### WORK TASK
Using the data below, gather each line that includes the word "FreeTypeFont".

### Items listed in a dataset
*** Block opens ***

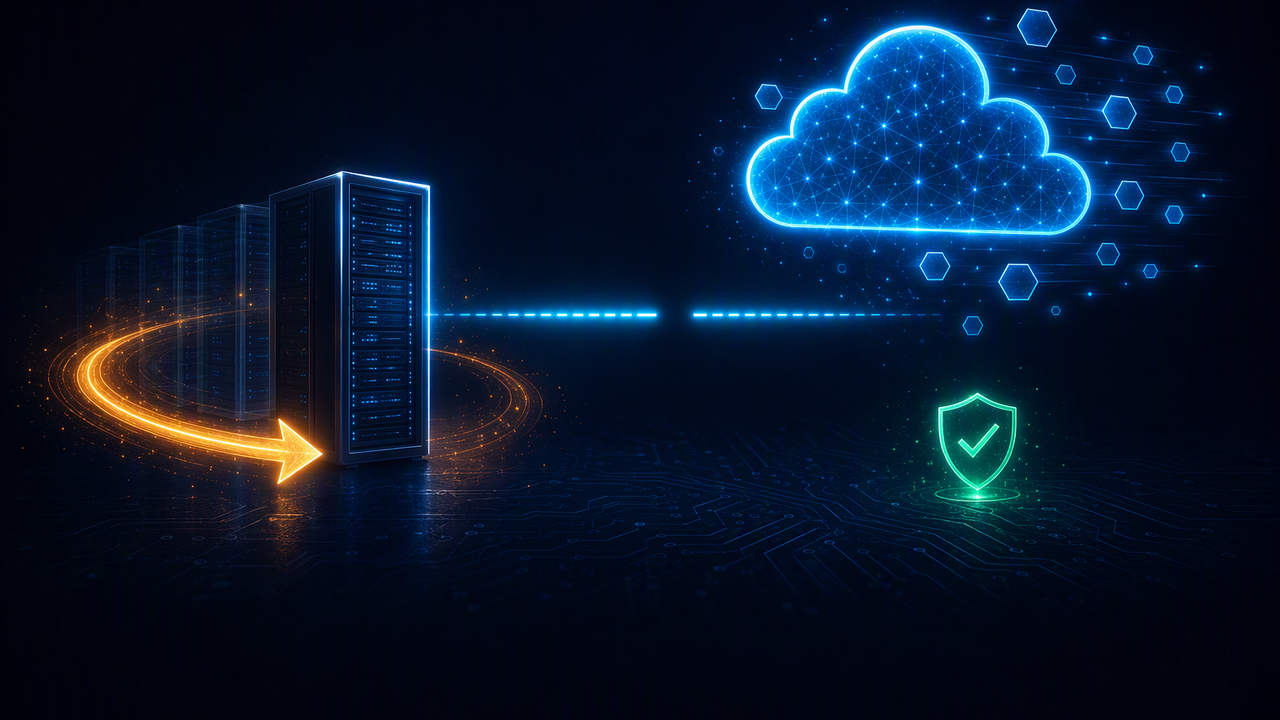
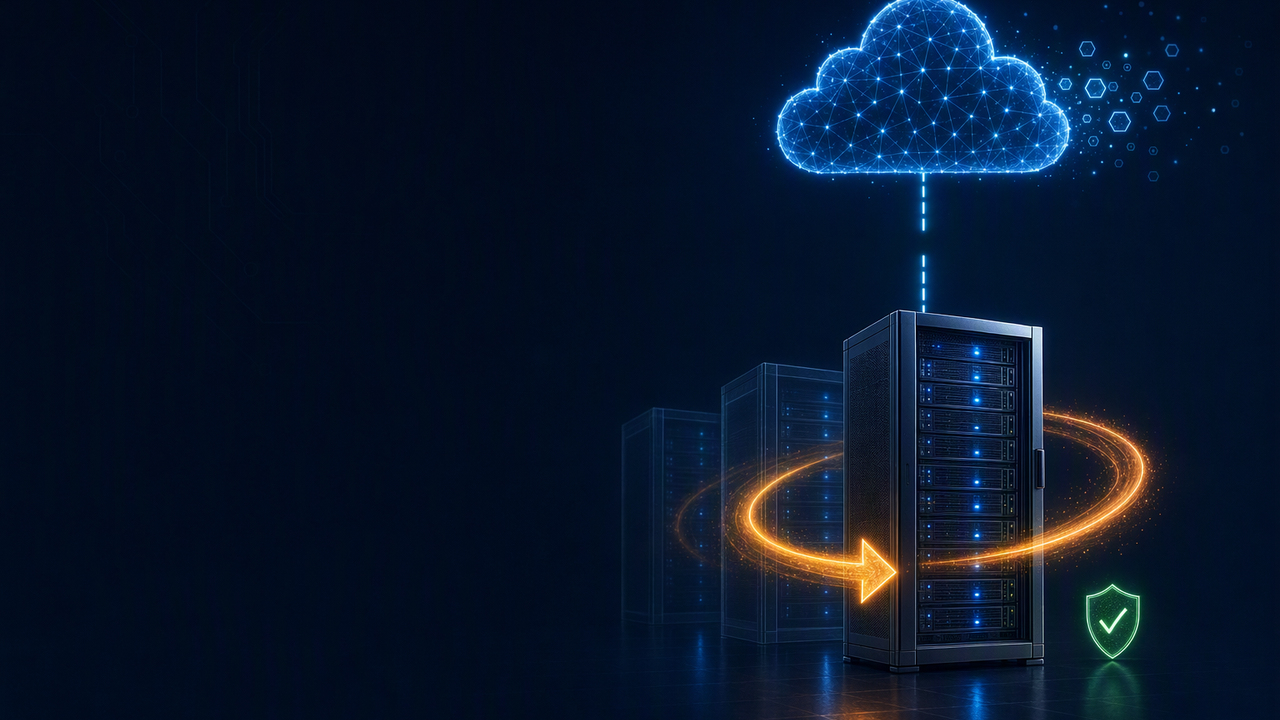
feat: サムネイルを全面的に作り直し (#28)
図の上に文字を重ねる構成をやめ、左45%をテキスト専用の余白として
背景を生成し直した。文字は図に一切かからない。

- 背景プロンプトに「左45%はほぼ空にする」を明示（quality=high で再生成）
- 左に ロゴ / Azure Arc / 見出し2行 / 開催日 を縦に整列
- テキスト幅は _fit() でゾーン内に自動収束させ、図へのはみ出しを防止

diff --git a/HCCJP_77/make_thumbnail.py b/HCCJP_77/make_thumbnail.py
@@ -1,18 +1,19 @@
 #!/usr/bin/env python3
 """HCCJP 第77回サムネイル合成スクリプト（再現用）
 
-thumbnail_bg.png（GPT Image 2 生成・文字ゼロ）に、見出し・開催日・HCCJPの実ロゴを
-合成して thumbnail.png を出力する。
+thumbnail_bg.png（GPT Image 2 生成・文字ゼロ）の左側の余白へ、見出し・開催日・
+HCCJPの実ロゴを合成して thumbnail.png を出力する。
 
-背景に文字を描かせない方針:
-    画像生成に文字を描かせると、指示していない年号・ラベル・数値が捏造される。
-    背景は象徴図のみとし、日本語はすべてこのスクリプトで載せる。
+設計:
+  - 背景は「左45%を空ける」ことを条件に生成し、文字は図に一切重ねない
+  - 画像生成に文字を描かせると年号やラベルが捏造されるため、日本語はすべてここで載せる
+  - ロゴもAIに描かせず実ファイル（Images/hcc-logo02f.png）を合成する
 
 背景の再生成:
     python3 ~/.claude/skills/image-gen/scripts/gpt_image.py \
-        --prompt-file thumbnail_prompt.txt --size 1536x1024 --quality medium \
+        --prompt-file thumbnail_prompt.txt --size 1536x1024 --quality high \
         --output thumbnail_bg_raw.png
-    # 1536x1024 -> 1280x853 に縮小し、上下をセンタークロップして 1280x720 にする
+    python3 -c "from PIL import Image; im=Image.open('thumbnail_bg_raw.png').resize((1280,853), Image.LANCZOS); im.crop((0,66,1280,786)).save('thumbnail_bg.png')"
 
 使い方:
     python3 make_thumbnail.py
@@ -32,26 +33,41 @@ OUT_PATH = HERE / "thumbnail.png"
 LABEL = "Azure Arc"
 LINE1 = "便利なのはわかった。"
 LINE2 = "で、壊れたら？"
-DATE_TEXT = "HCCJP 第77回  2026.9.11(金) 14:00〜"
+DATE_TEXT = "HCCJP 第77回   2026.9.11(金) 14:00〜"
 
-LOGO_HEIGHT = 118
-CYAN = (94, 214, 255, 255)
+MARGIN_X = 52          # 左マージン
+TEXT_ZONE_RIGHT = 610  # ここより右は図。文字を絶対にはみ出させない
+LOGO_HEIGHT = 96
+
+AZURE_BLUE = (0, 120, 212, 255)
+CYAN = (110, 220, 255, 255)
 WHITE = (255, 255, 255, 255)
-DARK = (4, 10, 26, 255)
+DARK = (3, 8, 20, 255)
 
 
-def _font(size: int, style: str = "Bold") -> ImageFont.FreeTypeFont:
+def _font(size: int) -> ImageFont.FreeTypeFont:
     path = subprocess.run(
-        ["fc-match", "-f", "%{file}", f"Noto Sans CJK JP:style={style}"],
+        ["fc-match", "-f", "%{file}", "Noto Sans CJK JP:style=Bold"],
         capture_output=True, text=True, check=True,
     ).stdout.strip()
     if not path:
-        raise RuntimeError("日本語フォントが見つかりません（Noto Sans CJK JP）")
+        raise RuntimeError("日本語太字フォントが見つかりません（Noto Sans CJK JP）")
     return ImageFont.truetype(path, size)
 
 
-def _outlined(draw: ImageDraw.ImageDraw, xy, text, font, fill, width: int = 6) -> None:
-    """濃い縁取りつきで描く。暗い背景でも図の上でも読めるようにする。"""
+def _fit(text: str, start: int, limit: int) -> ImageFont.FreeTypeFont:
+    """テキストゾーンに収まる最大サイズのフォントを返す。"""
+    probe = ImageDraw.Draw(Image.new("RGB", (1, 1)))
+    size = start
+    while size > 12:
+        font = _font(size)
+        if probe.textbbox((0, 0), text, font=font)[2] <= limit:
+            return font
+        size -= 2
+    return _font(12)
+
+
+def _outlined(draw, xy, text, font, fill, width: int = 5) -> None:
     x, y = xy
     for dx in range(-width, width + 1, 2):
         for dy in range(-width, width + 1, 2):
@@ -63,60 +79,50 @@ def _outlined(draw: ImageDraw.ImageDraw, xy, text, font, fill, width: int = 6) -
 def build() -> Image.Image:
     base = Image.open(BG_PATH).convert("RGBA")
     width, height = base.size
+    zone = TEXT_ZONE_RIGHT - MARGIN_X
 
-    # 下半分を暗く落として文字を読みやすくする
+    # 左のテキストゾーンだけを軽く沈める（図には掛けない）
     veil = Image.new("RGBA", base.size, (0, 0, 0, 0))
-    vd = ImageDraw.Draw(veil)
-    for i in range(400):
-        y = height - 400 + i
-        vd.line([(0, y), (width, y)], fill=(4, 10, 26, int(225 * (i / 400) ** 0.7)))
+    ImageDraw.Draw(veil).rectangle([0, 0, TEXT_ZONE_RIGHT + 60, height], fill=(3, 8, 20, 96))
     composed = Image.alpha_composite(base, veil)
     draw = ImageDraw.Draw(composed)
 
-    # 見出し（下部・左寄せ）。Azure Arc を見出しと同格の大きさで最上段に置く
-    f0 = _font(72)
-    f1 = _font(50)
-    f2 = _font(104)
-    x = 56
-    y0 = height - 360
-    y1 = y0 + 100
-    y2 = y1 + 72
+    f_label = _fit(LABEL, 66, zone - 60)
+    f1 = _fit(LINE1, 54, zone)
+    f2 = _fit(LINE2, 86, zone)
 
-    # Azure Arc — Azureブルーの帯に白抜き。サムネが小さく表示されても主題が読める
-    lw = draw.textbbox((0, 0), LABEL, font=f0)[2]
+    y_label = 250
+    lw = draw.textbbox((0, 0), LABEL, font=f_label)[2]
+    lh = draw.textbbox((0, 0), LABEL, font=f_label)[3]
     bar = Image.new("RGBA", composed.size, (0, 0, 0, 0))
-    bdr = ImageDraw.Draw(bar)
-    bdr.rounded_rectangle(
-        [x - 26, y0 - 20, x + lw + 30, y0 + 96], radius=18, fill=(0, 120, 212, 240)
-    )
-    bdr.rounded_rectangle(
-        [x - 26, y0 - 20, x + lw + 30, y0 + 96], radius=18, outline=(150, 225, 255, 255), width=4
+    ImageDraw.Draw(bar).rounded_rectangle(
+        [MARGIN_X - 22, y_label - 16, MARGIN_X + lw + 26, y_label + lh + 20],
+        radius=16, fill=AZURE_BLUE,
     )
     composed = Image.alpha_composite(composed, bar)
     draw = ImageDraw.Draw(composed)
-    _outlined(draw, (x, y0), LABEL, f0, WHITE, width=4)
+    _outlined(draw, (MARGIN_X, y_label), LABEL, f_label, WHITE, width=3)
 
-    _outlined(draw, (x, y1), LINE1, f1, CYAN, width=5)
-    _outlined(draw, (x, y2), LINE2, f2, WHITE, width=7)
+    y1 = y_label + lh + 58
+    _outlined(draw, (MARGIN_X, y1), LINE1, f1, CYAN, width=4)
 
-    # 開催日（右下）
-    fd = _font(31)
-    dw = draw.textbbox((0, 0), DATE_TEXT, font=fd)[2]
-    _outlined(draw, (width - dw - 48, height - 56), DATE_TEXT, fd, WHITE, width=4)
+    y2 = y1 + draw.textbbox((0, 0), LINE1, font=f1)[3] + 26
+    _outlined(draw, (MARGIN_X, y2), LINE2, f2, WHITE, width=6)
 
-    # ロゴ（左上）。ロゴ下部の "hybrid cloud community" は黒文字のため白バッジを敷く
+    # 開催日は最下部。テキストゾーンの中に収める
+    fd = _fit(DATE_TEXT, 30, zone)
+    _outlined(draw, (MARGIN_X, height - 62), DATE_TEXT, fd, (200, 225, 250, 255), width=3)
+
+    # ロゴは左上。下部の "hybrid cloud community" が黒文字のため白バッジを敷く
     logo = Image.open(LOGO_PATH).convert("RGBA")
     logo = logo.resize(
         (round(logo.width * LOGO_HEIGHT / logo.height), LOGO_HEIGHT), Image.LANCZOS
     )
-    pos = (46, 40)
+    pos = (MARGIN_X + 4, 62)
     badge = Image.new("RGBA", composed.size, (0, 0, 0, 0))
     bd = ImageDraw.Draw(badge)
-    box = [pos[0] - 18, pos[1] - 14, pos[0] + logo.width + 18, pos[1] + logo.height + 12]
-    bd.rounded_rectangle(
-        [box[0] - 3, box[1] - 3, box[2] + 3, box[3] + 3], radius=22, fill=(90, 180, 255, 90)
-    )
-    bd.rounded_rectangle(box, radius=20, fill=(255, 255, 255, 242))
+    box = [pos[0] - 16, pos[1] - 12, pos[0] + logo.width + 16, pos[1] + logo.height + 10]
+    bd.rounded_rectangle(box, radius=18, fill=(255, 255, 255, 240))
     composed = Image.alpha_composite(composed, badge)
     composed.alpha_composite(logo, pos)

*** Block closes ***

### ANSWER TO THIS PROBLEM
-def _font(size: int, style: str = "Bold") -> ImageFont.FreeTypeFont:
+def _font(size: int) -> ImageFont.FreeTypeFont:
+def _fit(text: str, start: int, limit: int) -> ImageFont.FreeTypeFont:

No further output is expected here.